Twillingate is in the midst of a yarnbombing that aims to lift spirits while encouraging safe physical distancing during the pandemic. Yarnbomber Nina Elliott has knit what she dubs “Newfoundland’s First Outdoor Art Gallery.” Elliott is the Rock Vandal, a Twillingate-transplant from Hamilton, Ontario, who uses yarn to create temporary street art. Her work oozes positivity, and during spring to early fall often adorns the clapboard structures around picturesque Notre Dame Bay. The Rock Vandal’s latest endeavour, which kicked off over the weekend, marks her biggest project yet. Her yarn bombs often show as stand-alone pieces. This time, she’s exhibiting her work at scale, featuring up to nine pieces that collectively conjure a common theme: uplifting spirits, while living under coronavirus. Partnering with the local recreation committee to raise awareness for the project, Elliott says the show is something she can do at a time when everyone’s usual lives remain…
Memorial University’s new writer-in-residence talks about inclusive theatre, the power of the province’s past, and her pathbreaking career in the arts.
“It’s very difficult for some people to recognize that we all have a master, and we all have a slave. It’s something you cannot really talk about.”
There’s been a serious degradation in political speech in recent years, says parliamentary poet laureate
Rising Tide Theatre strikes again in hilariously highlighting the absurdity of N.L. politics. But is it a foregone conclusion that there’s nothing we can do about the pitiful status quo?
The “we’ll come through this” mantra is not helpful for those expecting organization, protest, and change.
“Investing in the arts is sound practice in maintaining both the financial and spiritual health of our people.”
Former Great Big Sea member and small business owner Bob Hallett says homeowners and business owners in St. John’s feel “abused and neglected” in the wake of city council’s municipal budget. He is calling for the mayor and councillors’ resignation.
Incompetence and austerity could cripple the capital city, and the provincial economy too.
“I urge you to repeal these cuts immediately. If you do, I would be more than happy to continue in my current position as poet laureate. If you do not, then you cannot pretend to be the sort of city that deserves a poet laureate anyway.”

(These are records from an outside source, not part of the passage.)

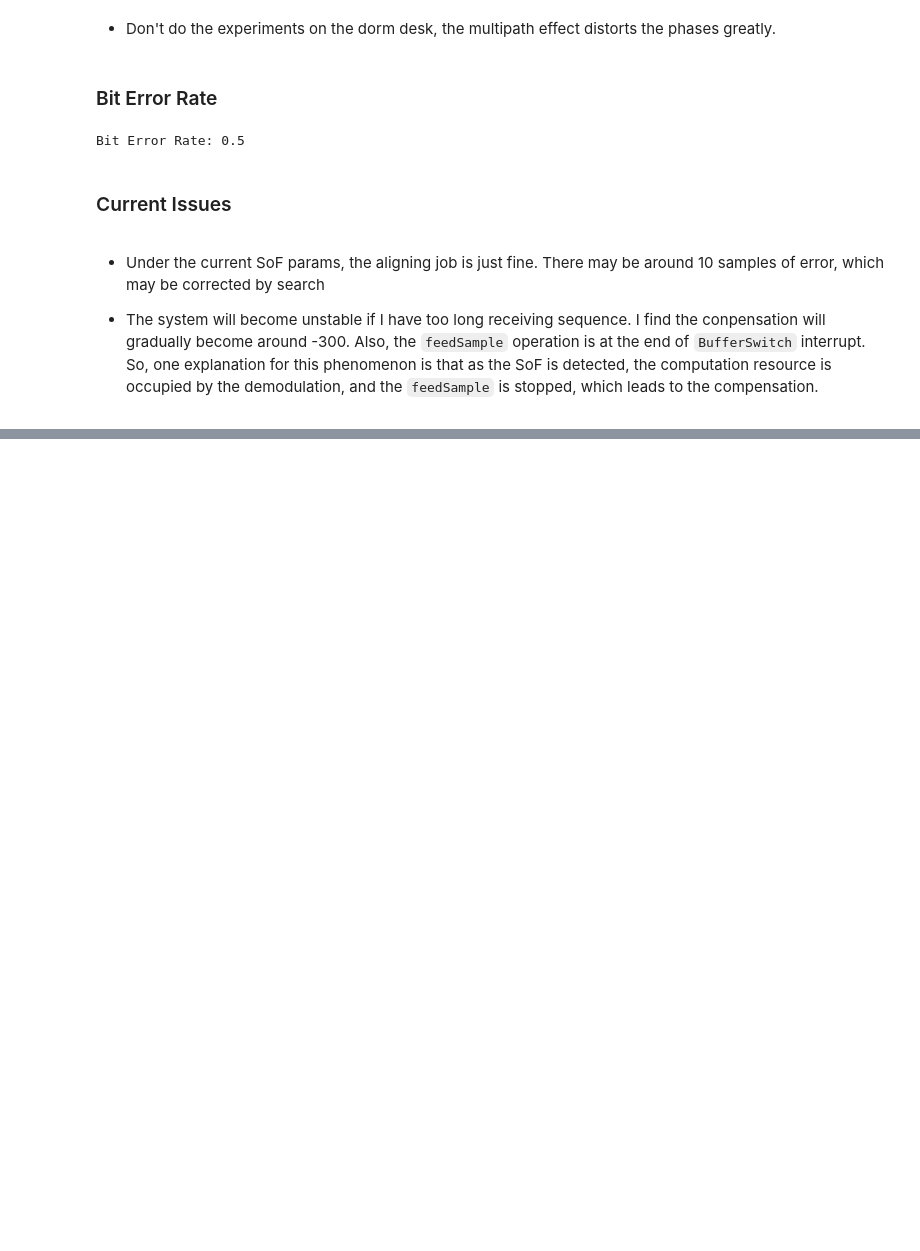
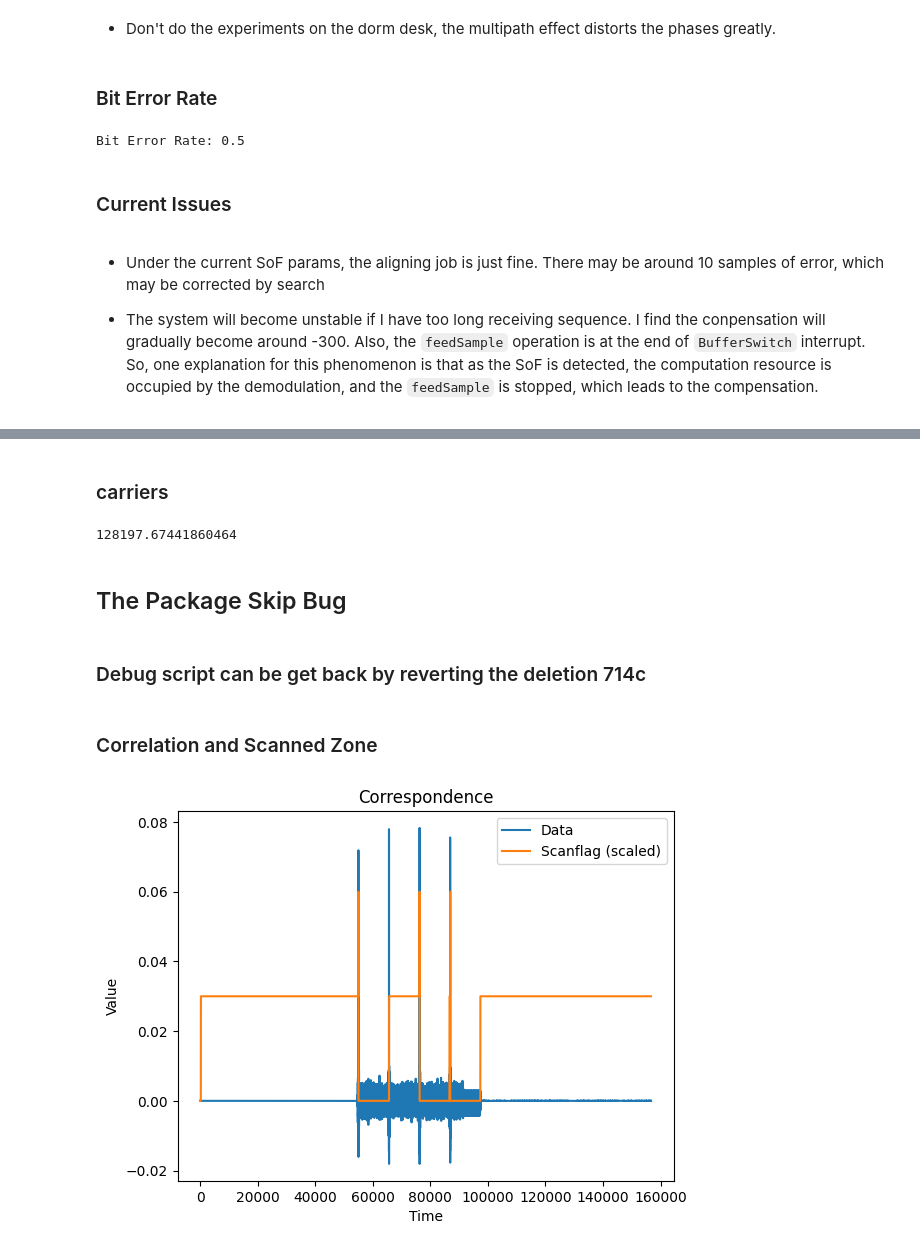
Before and after one commit to Mysterious-Mus/AcousticNFC, a Jupyter notebook: notes.ipynb, the cells around one changed output, grey strips where cells are left out. Drawn from its saved outputs; the diff is of its cells as text; code cells hidden in the pictures; blank space fills up the shorter version.

```diff
--- a/notes.ipynb
+++ b/notes.ipynb
@@ -478,0 +480,40 @@ Bit Error Rate: 0.5
+# %% [markdown]
+### carriers
+# %%
+print(44100/256 * (16000 / 172) * 2 * 4)
+# %% [output]
+128197.67441860464
+# %% [markdown]
+## The Package Skip Bug
+# %% [markdown]
+### Debug script can be get back by reverting the deletion 714c
+# %% [markdown]
+### Correlation and Scanned Zone
+# %%
+import pandas as pd
+import matplotlib.pyplot as plt
+
+# Load the data from the CSV file
+data = pd.read_csv('correlations.csv', header=None)
+
+# load scanflag
+scanflag = pd.read_csv('scanflag.csv', header=None)
+
+# Scale scanflag
+scaling_factor = 0.03  # Adjust this value as needed
+scanflag_scaled = scanflag * scaling_factor
+
+# Plot together
+plt.plot(data, label='Data')
+plt.plot(scanflag_scaled, label='Scanflag (scaled)')
+
+# Add labels, title, and legend
+plt.xlabel('Time')
+plt.ylabel('Value')
+plt.title('Correspondence')
+plt.legend()
+
+# Show the plot
+plt.show()
+# %% [output]
+[figure, added]
```
Also changed, not shown: parts of 7 cells of this notebook.
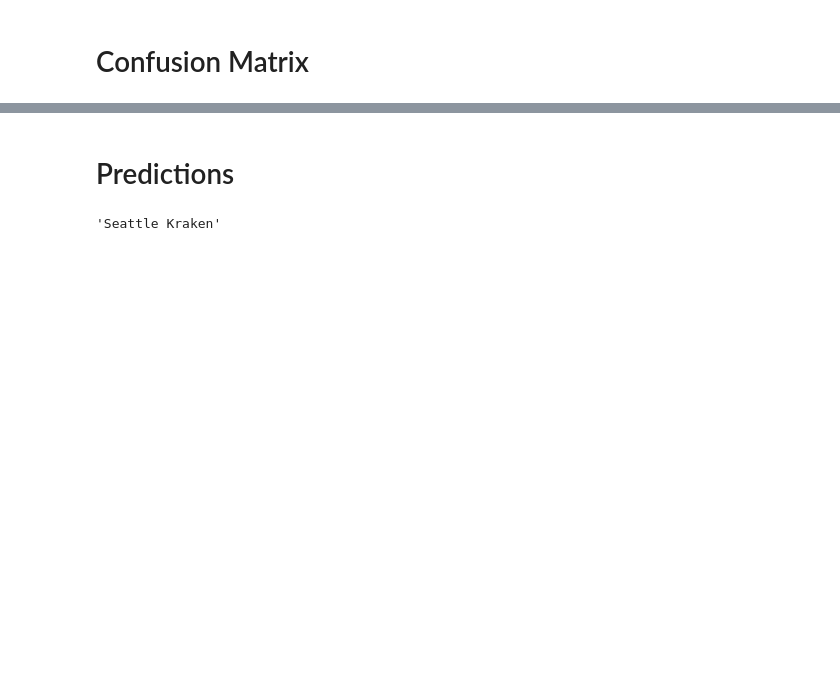
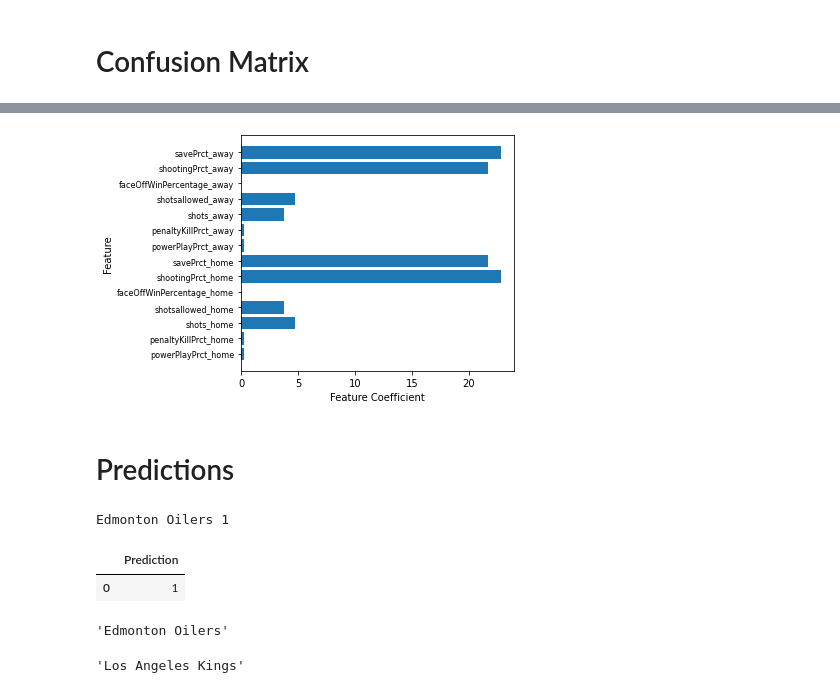
Before and after one commit to fenwayb/NHLMatchupCalculator, a Jupyter notebook: SegmentThree_ML_model.ipynb, the cells around one changed output, grey strips where cells are left out. Cells and saved outputs as stored; diff of their text form; code cells hidden in the pictures; blank space fills up the shorter version.

```diff
--- a/SegmentThree_ML_model.ipynb
+++ b/SegmentThree_ML_model.ipynb
@@ -356,9 +205,28 @@ weighted avg       0.94      0.94      0.94      5629
+# %%
+# Feature  Importance
+feature_importance = abs(classifier.coef_[0])
+
+# sorted_index = np.arg(feature_importance)
+# pos = np.arange(sorted_index.shape[0]) + .5
+
+fig = plt.figure()
+fig_ax = fig.add_subplot(1, 1, 1)
+fig_ax.barh(pos, feature_importance, align='center')
+fig_ax.set_yticks(pos)
+fig_ax.set_yticklabels(np.array(X.columns), fontsize=8)
+fig_ax.set_xlabel('Feature Coefficient')
+fig_ax.set_ylabel('Feature')
+
+plt.tight_layout()
+plt.show()
+# %% [output]
+[figure, added]
 # %% [markdown]
 # Predictions
 # %%
 # Model prediction with API
-away_id = 30
-home_id = 55
+away_id = 26
+home_id = 22
 
 # team API
 url = "https://statsapi.web.nhl.com/api/v1/teams/"+str(away_id)+"/?expand=team.stats"
@@ -430,14 +298,37 @@ gamedata.append({
 away_df = pd.DataFrame(gamedata)
 # combine home and away current stats dataframes
 compiled_stats_df = pd.concat([home_df,away_df],axis=1)
+
+# scaler for use in ML model
+scaler = MinMaxScaler().fit(X)
+
+# X_scaled = MinMaxScaler().fit_transform(X)
+
+compiled_scaled_df = pd.DataFrame(scaler.transform(compiled_stats_df),columns = compiled_stats_df.columns)
+
+# compiled_scaled_df = minmax_scale(compiled_stats_df)
+
 # test_df = test_df.drop(columns="name")
 # test_df = test_df.drop(columns="awayname")
-prediction = classifier.predict(compiled_stats_df)
+prediction = classifier.predict(compiled_scaled_df)
 predicted_winner = home_name
 if int(prediction[0]) == 0:
     predicted_winner = away_name
 
 # pd.DataFrame({"Prediction": predicted_winner})
-predicted_winner
+print(predicted_winner, prediction[0])
 # %% [output]
-'Seattle Kraken'
+Edmonton Oilers 1
+# %%
+pd.DataFrame({"Prediction": prediction})
+# %% [output]
+|  | Prediction |
+| 0 | 1 |
+# %%
+home_name
+# %% [output]
+'Edmonton Oilers'
+# %%
+away_name
+# %% [output]
+'Los Angeles Kings'
```
Also changed, not shown: parts of 31 cells of this notebook, 1 other file.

The City of St. John’s recent handling of a public art installation and council’s arbitrary budget cuts to arts funding have spurred major resistance from artists in Canada’s most colourful and creative city. Some say decision-makers’ disregard for the arts could prompt artists to leave Newfoundland altogether.
Newfoundland and Labrador is renowned for its talented arts and crafts scene. So why is it being increasingly outsourced to China?
With a leadership race and a looming election, there’s lots of political activity going on. So why is nobody talking about the one thing that could guarantee our future prosperity?
At a time when government is trying to boost economic growth, why did they allow closure of the low-cost, high-yield Labrador Craft Marketing Agency?
A powerful play that doesn’t just tell a heartwarming story
Why are there limitations on whose art can be procured?
Annual festival highlights writers – both new and established – from across Newfoundland and Labrador
If we’re going to keep up, we have to be receptive to new approaches
Critics are vital for the arts to flourish
Reflections on the St. John’s International Women’s Film Festival